**To do:**
Every line below that holds the string "renewcommand" should be copied.

Segment Start: Material provided

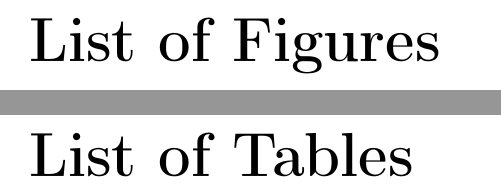
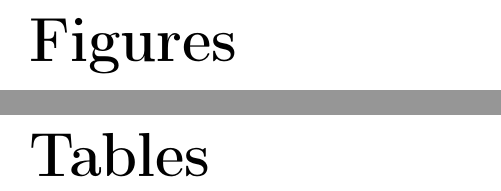
Before and after one commit to fredaas/latex-templates, a LaTeX document (report-full/main.tex, which reads report-full/sections/preamble.tex): two parts of pages 5 and 6 of 9, joined at a grey line, cut at the place of the change. Compiled offline with pdfLaTeX.

Commit message:
Update preamble.tex

```diff
--- a/report-full/sections/preamble.tex
+++ b/report-full/sections/preamble.tex
@@ -11,39 +11,59 @@
 \usepackage[utf8]{inputenc}
 \usepackage[T1]{fontenc}
 \usepackage[title,titletoc]{appendix}
-\usepackage[sortcites,backend=biber,citestyle=numeric,bibstyle=ieee,sorting=none,dashed=false]{biblatex}
+\usepackage[margin=15mm]{caption}
+\usepackage[
+  sortcites,         % List multiple citations in increasing order
+  backend=biber,
+  citestyle=numeric,
+  bibstyle=ieee,
+  sorting=none,      % List bibliography entries in the order they appear
+  dashed=false,      % Never dash author names
+  maxbibnames=3,
+  minbibnames=3,
+]{biblatex}
+\usepackage[linktocpage]{hyperref}
 \usepackage{amsmath}
 \usepackage{amssymb}
 \usepackage{parskip}
 \usepackage{listings}
-\usepackage{caption}
 \usepackage{float}
 \usepackage{graphicx}
 \usepackage{booktabs}
 \usepackage{multirow}
 \usepackage{csquotes}
 \usepackage{enumitem}
+\usepackage{courier}
+\usepackage{xcolor}
+
+% Package: xcolor
+\definecolor{grey}{HTML}{F4F4F4}
 
 % Package: enumitem
-\setlist[description]{style=nextline,font={\normalfont\emph}}
+\setlist[description]{font={\normalfont\emph}}
 
 % Package: biblatex
 \addbibresource{./references.bib}
 
 % Package: caption
-\DeclareCaptionLabelSeparator{token}{: }
-\captionsetup[figure]{labelfont={bf},name={Figure},labelsep=token}
-\captionsetup[table]{labelfont={bf},name={Table},labelsep=token}
+\DeclareCaptionLabelSeparator{token}{\;\;}
+\DeclareCaptionFormat{listing}{#1#2#3}
+\captionsetup[figure]{labelfont=bf,labelsep=token}
+\captionsetup[table]{labelfont=bf,labelsep=token}
+\captionsetup[lstlisting]{labelfont=bf,labelsep=token,format=listing}
 
 % Package: listings
 \lstset{
+  backgroundcolor=\color{grey},
   keepspaces=false,
   showstringspaces=false,
   tabsize=2,
   columns=fullflexible,
-  basicstyle=\ttfamily
+  basicstyle=\ttfamily\small,
 }
-
+\lstdefinestyle{inline}{
+  basicstyle=\ttfamily\normalsize,
+}
 \lstdefinestyle{source}{
   breaklines=true,
   prebreak=\mbox{\space$\hookleftarrow$},
@@ -51,12 +71,16 @@
   numberstyle=\ttfamily\footnotesize,
 }
 
-% Number in-text objects relative to chapter
 \AtBeginDocument{
   \renewcommand{\theequation}{\thechapter.\arabic{equation}}
   \renewcommand{\thefigure}{\thechapter.\arabic{figure}}
   \renewcommand{\thetable}{\thechapter.\arabic{table}}
   \renewcommand{\thelstlisting}{\thechapter.\arabic{lstlisting}}
+  \renewcommand{\listfigurename}{Figures}
+  \renewcommand{\listtablename}{Tables}
+  \renewcommand{\lstlistlistingname}{Listings}
+  \renewcommand{\sectionautorefname}{Section}
+  \newcommand{\Appendixautorefname}{Appendix}
 }
 
 \graphicspath{{./media/}}
@@ -69,6 +93,8 @@
 %
 %-------------------------------------------------------------------------------
 
-\newcommand{\code}[1]{\lstinline{#1}}
-
+\newcommand{\mfunc}[2]{\text{#1}\mathopen{}\left\{#2\right\}\mathclose{}}
+\newcommand{\mslant}[1]{\mathit{#1}}
+\newcommand{\slant}[1]{\textit{#1}}
+\newcommand{\code}[1]{\lstinline[style=inline]{#1}}
 \newcommand{\blankpage}{\clearpage\null\newpage}
```
Also changed, not shown: report-minimal/sections/preamble.tex (+35 -15 lines).
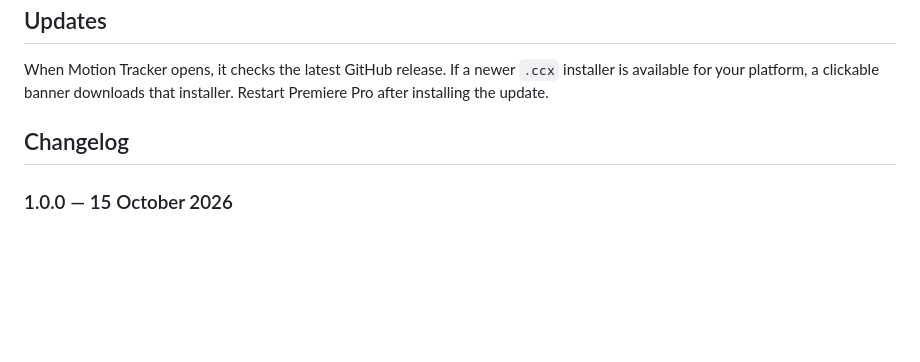
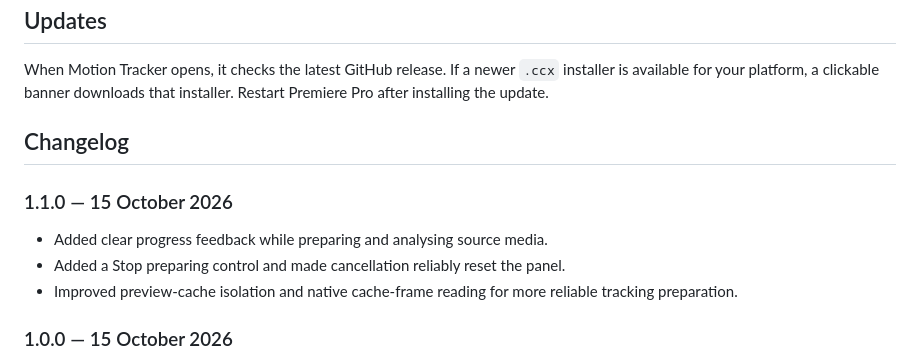
Before and after one commit to CyrilG93/PremiereMotionTracker, a Markdown page: README.md, the part around the change. Drawn GitHub-style; blank space fills up the shorter version.

Commit message:
docs: add 1.1.0 release notes

```diff
--- a/README.md
+++ b/README.md
@@ -104,6 +104,12 @@ When Motion Tracker opens, it checks the latest GitHub release. If a newer `.ccx
 
 ## Changelog
 
+### 1.1.0 — 15 October 2026
+
+- Added clear progress feedback while preparing and analysing source media.
+- Added a Stop preparing control and made cancellation reliably reset the panel.
+- Improved preview-cache isolation and native cache-frame reading for more reliable tracking preparation.
+
 ### 1.0.0 — 15 October 2026
 
 - First public release of Motion Tracker for Premiere Pro.
```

Segment End: Material provided

**Reply:**
   \renewcommand{\theequation}{\thechapter.\arabic{equation}}
   \renewcommand{\thefigure}{\thechapter.\arabic{figure}}
   \renewcommand{\thetable}{\thechapter.\arabic{table}}
   \renewcommand{\thelstlisting}{\thechapter.\arabic{lstlisting}}
+  \renewcommand{\listfigurename}{Figures}
+  \renewcommand{\listtablename}{Tables}
+  \renewcommand{\lstlistlistingname}{Listings}
+  \renewcommand{\sectionautorefname}{Section}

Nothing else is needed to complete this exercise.